• [EXERCISE PROMPT]
Go through the data below and return each line where the string "pictures" occurs.

----

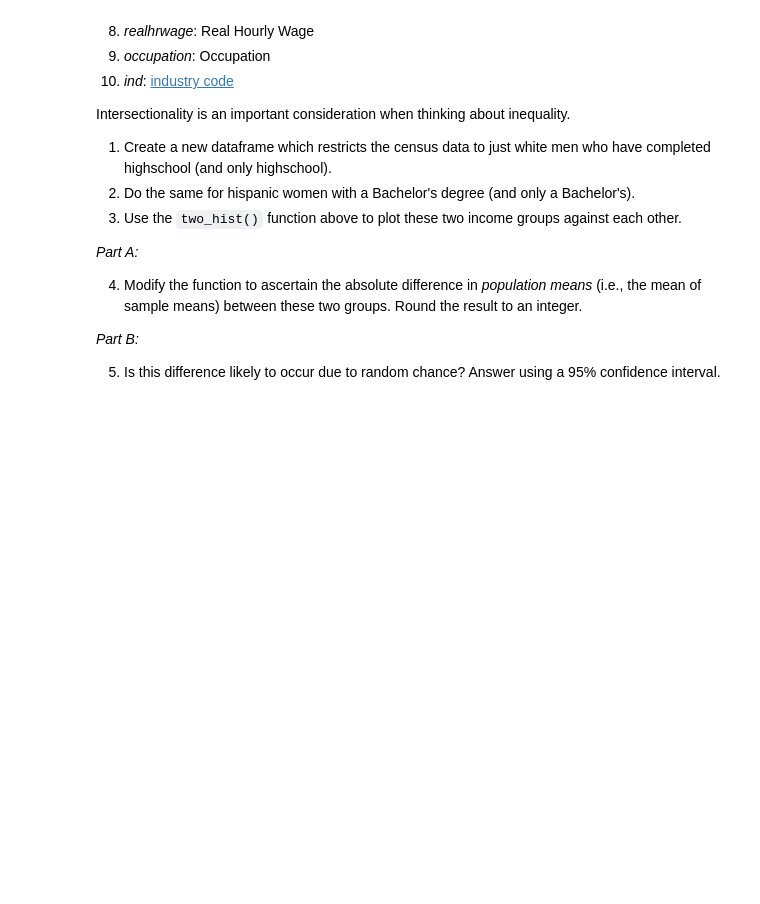
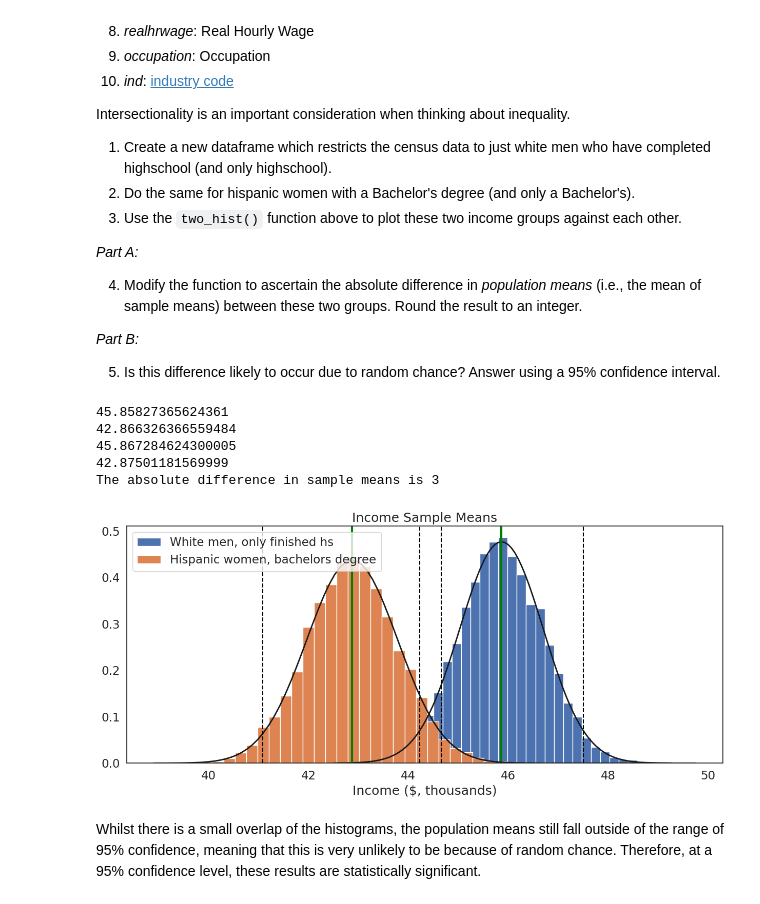
Before and after one commit to SHocombe/QM2, a Jupyter notebook: W5_Distributions_and_Basic_Statistics.ipynb, the cells around one changed output. Drawn from its saved outputs; the diff is of its cells as text; code cells hidden in the pictures; blank space fills up the shorter version.

```diff
--- a/W5_Distributions_and_Basic_Statistics.ipynb
+++ b/W5_Distributions_and_Basic_Statistics.ipynb
@@ -542,0 +569,18 @@ Intersectionality is an important consideration when thinking about inequality.
+# %%
+#white_men_hs = df[(df['race'] == 1) & (df['sex'] == 1) & (df['sch'] == 12)].copy()
+#hispanic_women_bdeg = df[(df['race'] == 3) & (df['sex'] == 2) & (df['sch'] == 16)].copy()
+
+white_men_hs = df[(df['race'] == 1) & (df['sex'] == 1) & (df['sch'] == 12)]['income']
+hispanic_women_bdeg = df[(df['race'] == 3) & (df['sex'] == 2) & (df['sch'] == 16)]['income']
+two_hist([white_men_hs, hispanic_women_bdeg],['White men, only finished hs','Hispanic women, bachelors degree'],'Income ($, thousands)', "Income Sample Means")
+
+##maybe add more on the confidence level and double check the dataframe creation at the start.
+# %% [output]
+45.85827365624361
+42.866326366559484
+45.867284624300005
+42.87501181569999
+The absolute difference in sample means is 3
+[figure, added]
+# %% [markdown]
+Whilst there is a small overlap of the histograms, the population means still fall outside of the range of 95% confidence, meaning that this is very unlikely to be because of random chance. Therefore, at a 95% confidence level, these results are statistically significant.
```
Also changed, not shown: parts of 17 cells of this notebook.
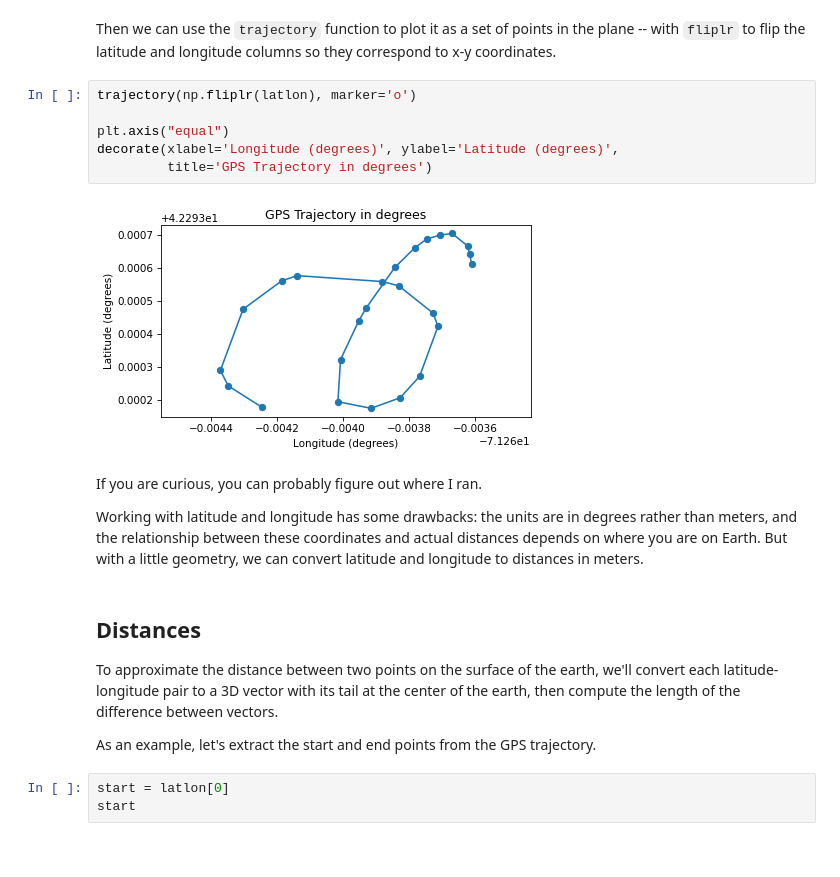
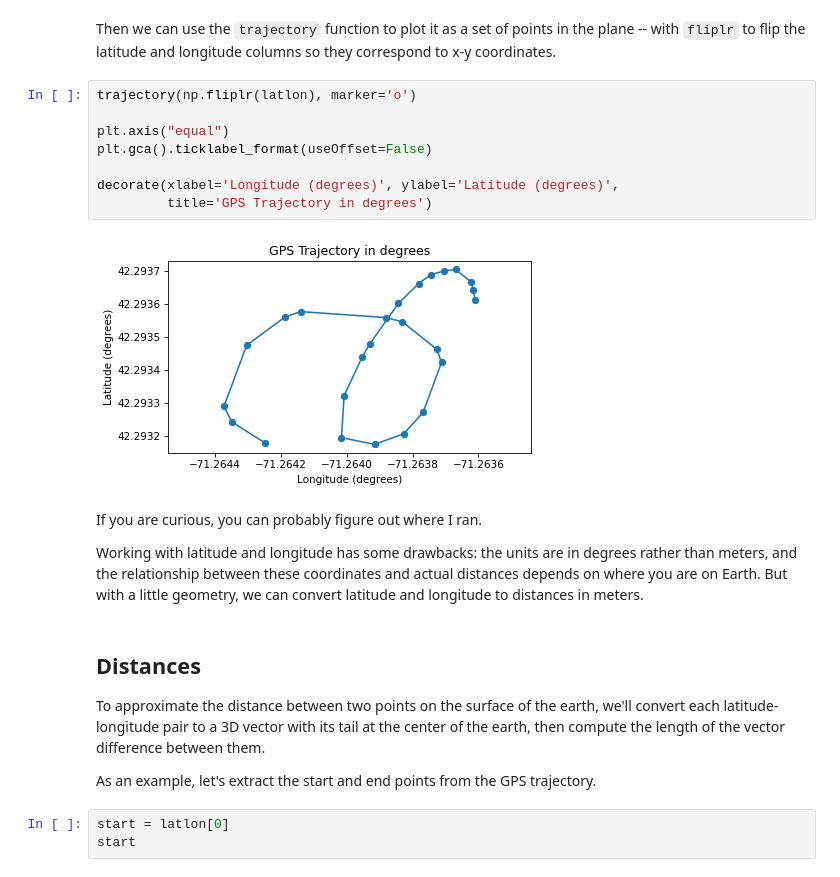
Before and after one commit to AllenDowney/ThinkLinearAlgebra, a Jupyter notebook: soln/track.ipynb, the cells around one changed output. Cells and saved outputs as stored; diff of their text form.

```diff
--- a/soln/track.ipynb
+++ b/soln/track.ipynb
@@ -164,11 +170,13 @@ Then we can use the `trajectory` function to plot it as a set of points in the p
 # %%
 trajectory(np.fliplr(latlon), marker='o')
 
 plt.axis("equal")
+plt.gca().ticklabel_format(useOffset=False)
+
 decorate(xlabel='Longitude (degrees)', ylabel='Latitude (degrees)',
          title='GPS Trajectory in degrees')
 # %% [output]
-[figure, old version]
+[figure, new version]
 # %% [markdown]
 If you are curious, you can probably figure out where I ran.
 
@@ -177,7 +185,7 @@ But with a little geometry, we can convert latitude and longitude to distances i
 # %% [markdown]
 ## Distances
 
-To approximate the distance between two points on the surface of the earth, we'll convert each latitude-longitude pair to a 3D vector with its tail at the center of the earth, then compute the length of the difference between vectors.
+To approximate the distance between two points on the surface of the earth, we'll convert each latitude-longitude pair to a 3D vector with its tail at the center of the earth, then compute the length of the vector difference between them.
 
 As an example, let's extract the start and end points from the GPS trajectory.
 # %%
```
Also changed, not shown: parts of 126 cells of this notebook, 1 other file.
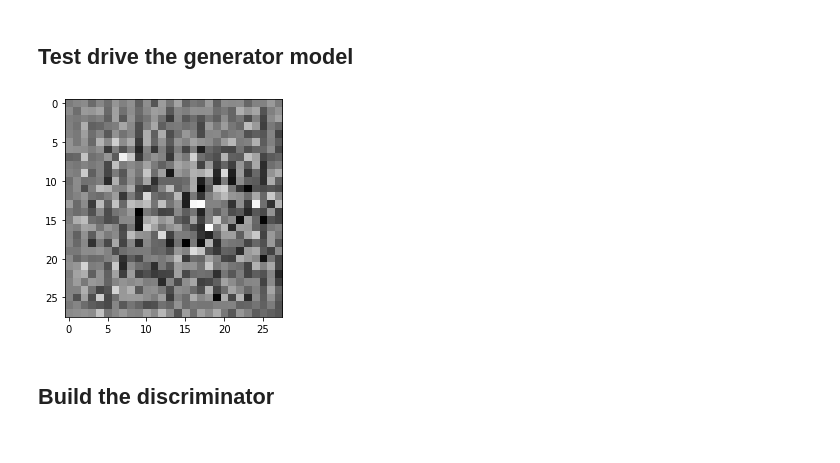
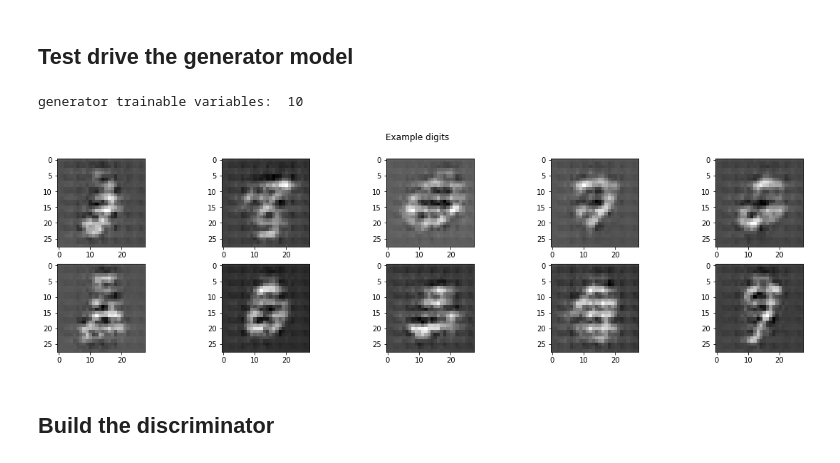
Before and after one commit to tianhaoz95/morphling, a Jupyter notebook: notebooks/style_gan_experiment.ipynb, the cells around one changed output. Saved outputs shown, nothing was run; the diff lists cells and outputs as text; code cells hidden in the pictures.

```diff
--- a/notebooks/style_gan_experiment.ipynb
+++ b/notebooks/style_gan_experiment.ipynb
@@ -65,10 +65,22 @@ random_noise = tf.random.normal((1, 100))
-# %%
-generated_image = generator(random_noise, training=False)
-plt.figure()
-plt.imshow(generated_image[0, :, :, 0], cmap='gray')
-plt.show()
-# %% [output]
-[figure, removed]
+# %%
+print('generator trainable variables: ', len(generator.trainable_variables))
+# %% [output]
+generator trainable variables:  10
+# %%
+def test_drive_generator(generator, desc='Description not set'):
+  row_cnt = 5
+  col_cnt = 2
+  fig, axs = plt.subplots(col_cnt, row_cnt, figsize=(20,5))
+  fig.suptitle(desc)
+  for i in range(row_cnt * col_cnt):
+    random_noise = tf.random.normal((1, 100))
+    generated_image = generator(random_noise, training=False)
+    axs[i%col_cnt, i//col_cnt].imshow(generated_image[0, :, :, 0], cmap='gray', animated=True)
+  plt.show()
+# %%
+test_drive_generator(generator, desc='Example digits')
+# %% [output]
+[figure, added]
 # %% [markdown]
 ## Build the discriminator
 # %%
```
Also changed, not shown: parts of 9 cells of this notebook.
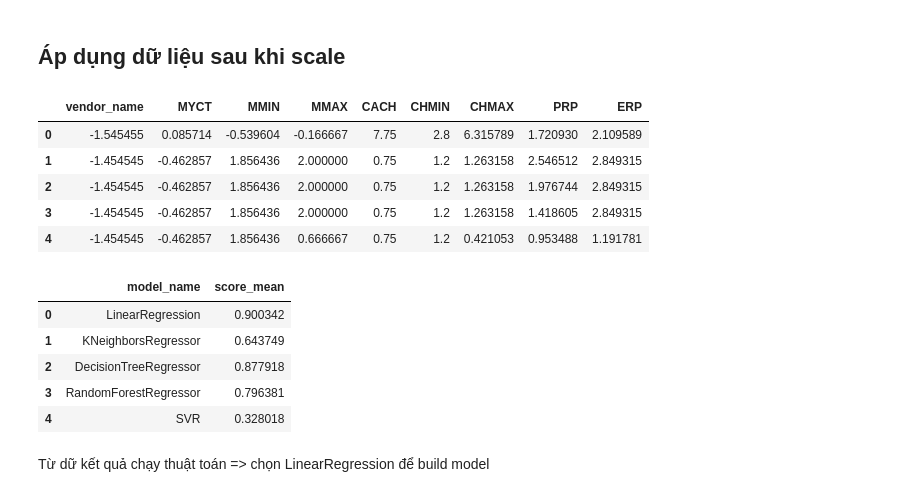
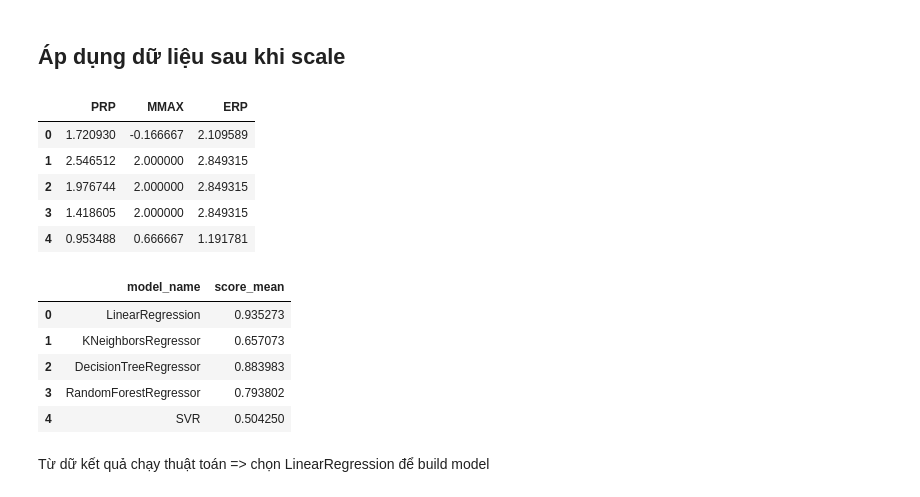
Before and after one commit to virgodarth/machine-learning, a Jupyter notebook: 3. Computer Hardware.ipynb, the cells around one changed output. Drawn from its saved outputs; the diff is of its cells as text; code cells hidden in the pictures.

```diff
--- a/3. Computer Hardware.ipynb
+++ b/3. Computer Hardware.ipynb
@@ -110,26 +103,27 @@ Từ kết quả của kiểm tra các model ==> chọn SVC algorithms
 ## Áp dụng dữ liệu sau khi scale
 # %%
 rbs = RobustScaler()
-rbs.fit(df)
-tmp = rbs.transform(df)
-tmp_df = pd.DataFrame(data=tmp, columns=df.columns)
+best_cols = ['PRP', 'MMAX', output_col]
+rbs.fit(df[best_cols])
+tmp = rbs.transform(df[best_cols])
+tmp_df = pd.DataFrame(data=tmp, columns=df[best_cols].columns)
 tmp_df.head()
 # %% [output]
-|  | vendor_name | MYCT | MMIN | MMAX | CACH | CHMIN | CHMAX | PRP | ERP |
-| 0 | -1.545455 | 0.085714 | -0.539604 | -0.166667 | 7.75 | 2.8 | 6.315789 | 1.720930 | 2.109589 |
-| 1 | -1.454545 | -0.462857 | 1.856436 | 2.000000 | 0.75 | 1.2 | 1.263158 | 2.546512 | 2.849315 |
-| 2 | -1.454545 | -0.462857 | 1.856436 | 2.000000 | 0.75 | 1.2 | 1.263158 | 1.976744 | 2.849315 |
-| 3 | -1.454545 | -0.462857 | 1.856436 | 2.000000 | 0.75 | 1.2 | 1.263158 | 1.418605 | 2.849315 |
-| 4 | -1.454545 | -0.462857 | 1.856436 | 0.666667 | 0.75 | 1.2 | 0.421053 | 0.953488 | 1.191781 |
+|  | PRP | MMAX | ERP |
+| 0 | 1.720930 | -0.166667 | 2.109589 |
+| 1 | 2.546512 | 2.000000 | 2.849315 |
+| 2 | 1.976744 | 2.000000 | 2.849315 |
+| 3 | 1.418605 | 2.000000 | 2.849315 |
+| 4 | 0.953488 | 0.666667 | 1.191781 |
 # %%
 PreProcessingData(tmp_df, 'regression').get_best_models(output_col, test_size=0.3)
 # %% [output]
 |  | model_name | score_mean |
-| 0 | LinearRegression | 0.900342 |
-| 1 | KNeighborsRegressor | 0.643749 |
-| 2 | DecisionTreeRegressor | 0.877918 |
-| 3 | RandomForestRegressor | 0.796381 |
-| 4 | SVR | 0.328018 |
+| 0 | LinearRegression | 0.935273 |
+| 1 | KNeighborsRegressor | 0.657073 |
+| 2 | DecisionTreeRegressor | 0.883983 |
+| 3 | RandomForestRegressor | 0.793802 |
+| 4 | SVR | 0.504250 |
 # %% [markdown]
 Từ dữ kết quả chạy thuật toán => chọn LinearRegression để build model
 # %% [markdown]
```
Also changed, not shown: parts of 41 cells of this notebook, 7 other files.
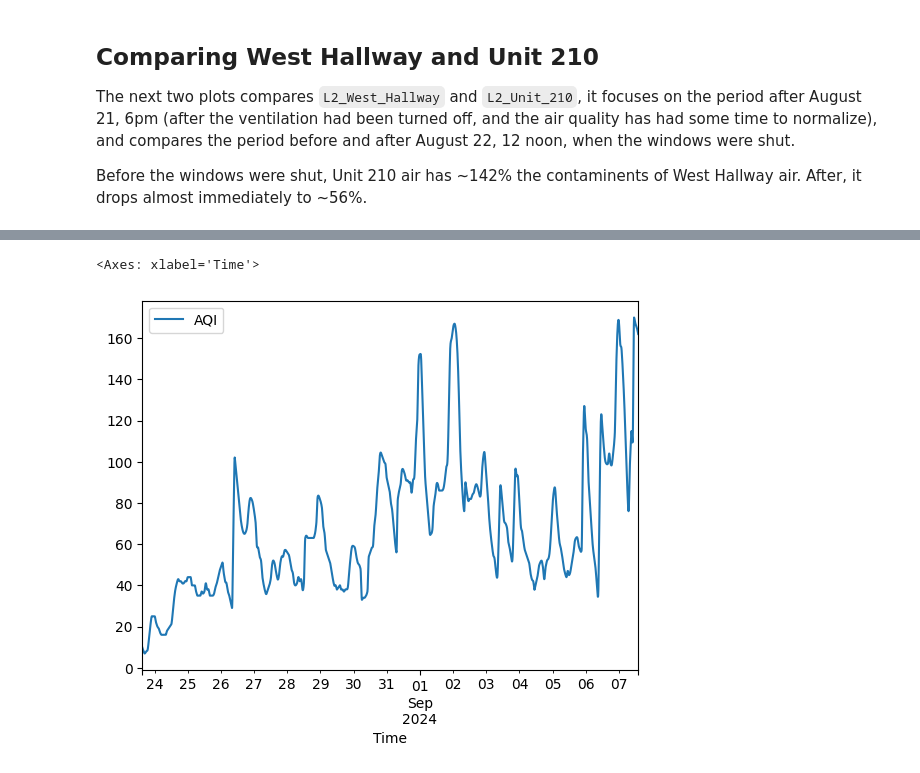
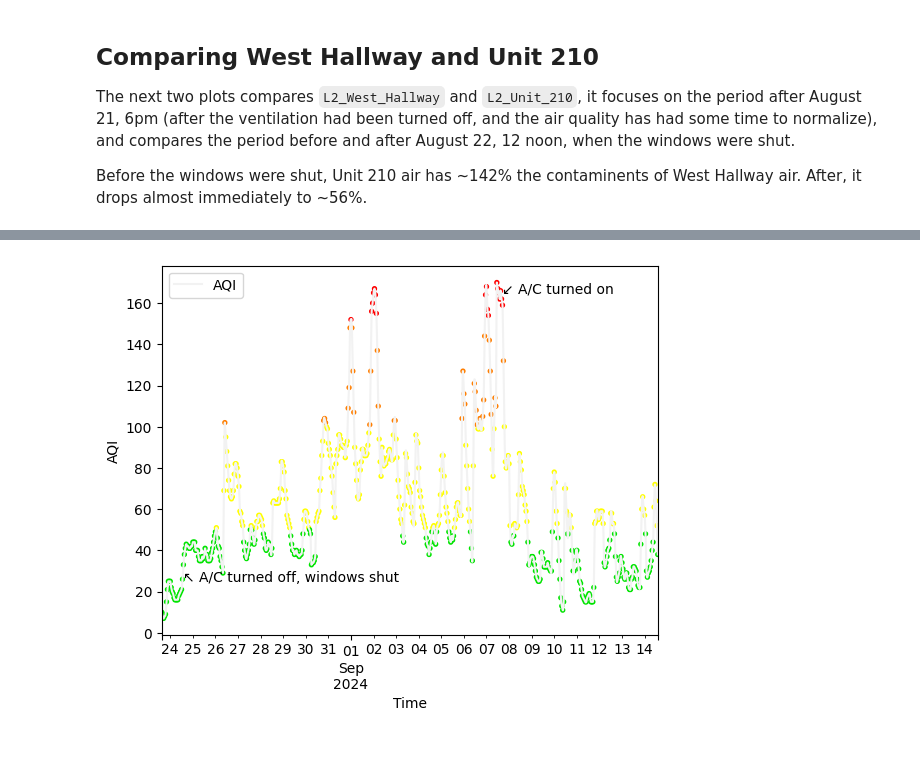
Before and after one commit to jackgene/trellis-aq, a Jupyter notebook: Air Quality Analysis.ipynb, the cells around one changed output, grey strips where cells are left out. Saved outputs shown, nothing was run; the diff lists cells and outputs as text; code cells hidden in the pictures.

Commit message:
Added data.

```diff
--- a/Air Quality Analysis.ipynb
+++ b/Air Quality Analysis.ipynb
@@ -117,12 +139,16 @@ display_correlation(
 [figure]
 # %%
-start_incl=datetime.datetime.fromisoformat("2024-08-23T15:00:00+08.00")
-end_excl=datetime.datetime.fromisoformat("2024-09-07T15:00:00+08.00")
-
-df.loc[
-    (df["Time"] >= start_incl) & (df["Time"] < end_excl) & (df["Location"] == "Unit 210"),
-    ["Time", "AQI"]
-].set_index("Time").resample("5min").interpolate(method="akima").plot()
+display_data(
+    df.loc[
+        (df["Time"] >= datetime.datetime.fromisoformat("2024-08-23T15:00:00+08.00")) &
+        (df["Time"] < datetime.datetime.fromisoformat("2024-09-14T15:00:00+08.00")) &
+        (df["Location"] == "Unit 210"),
+        ["Time", "AQI"]
+    ].set_index("Time"),
+    notes=[
+        Note(x=datetime.datetime.fromisoformat("2024-08-24T14:00:00+08.00"), y=25, s="↖ A/C turned off, windows shut"),
+        Note(x=datetime.datetime.fromisoformat("2024-09-07T16:00:00+08.00"), y=165, s="↙ A/C turned on"),
+    ],
+)
 # %% [output]
-<Axes: xlabel='Time'>
-[figure, old version]
+[figure, new version]
```
Also changed, not shown: parts of 7 cells of this notebook, 4 other files.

----

• [TASK OUTPUT]
Before and after one commit to SHocombe/QM2, a Jupyter notebook: W5_Distributions_and_Basic_Statistics.ipynb, the cells around one changed output. Drawn from its saved outputs; the diff is of its cells as text; code cells hidden in the pictures; blank space fills up the shorter version.
Before and after one commit to tianhaoz95/morphling, a Jupyter notebook: notebooks/style_gan_experiment.ipynb, the cells around one changed output. Saved outputs shown, nothing was run; the diff lists cells and outputs as text; code cells hidden in the pictures.
Before and after one commit to virgodarth/machine-learning, a Jupyter notebook: 3. Computer Hardware.ipynb, the cells around one changed output. Drawn from its saved outputs; the diff is of its cells as text; code cells hidden in the pictures.
Before and after one commit to jackgene/trellis-aq, a Jupyter notebook: Air Quality Analysis.ipynb, the cells around one changed output, grey strips where cells are left out. Saved outputs shown, nothing was run; the diff lists cells and outputs as text; code cells hidden in the pictures.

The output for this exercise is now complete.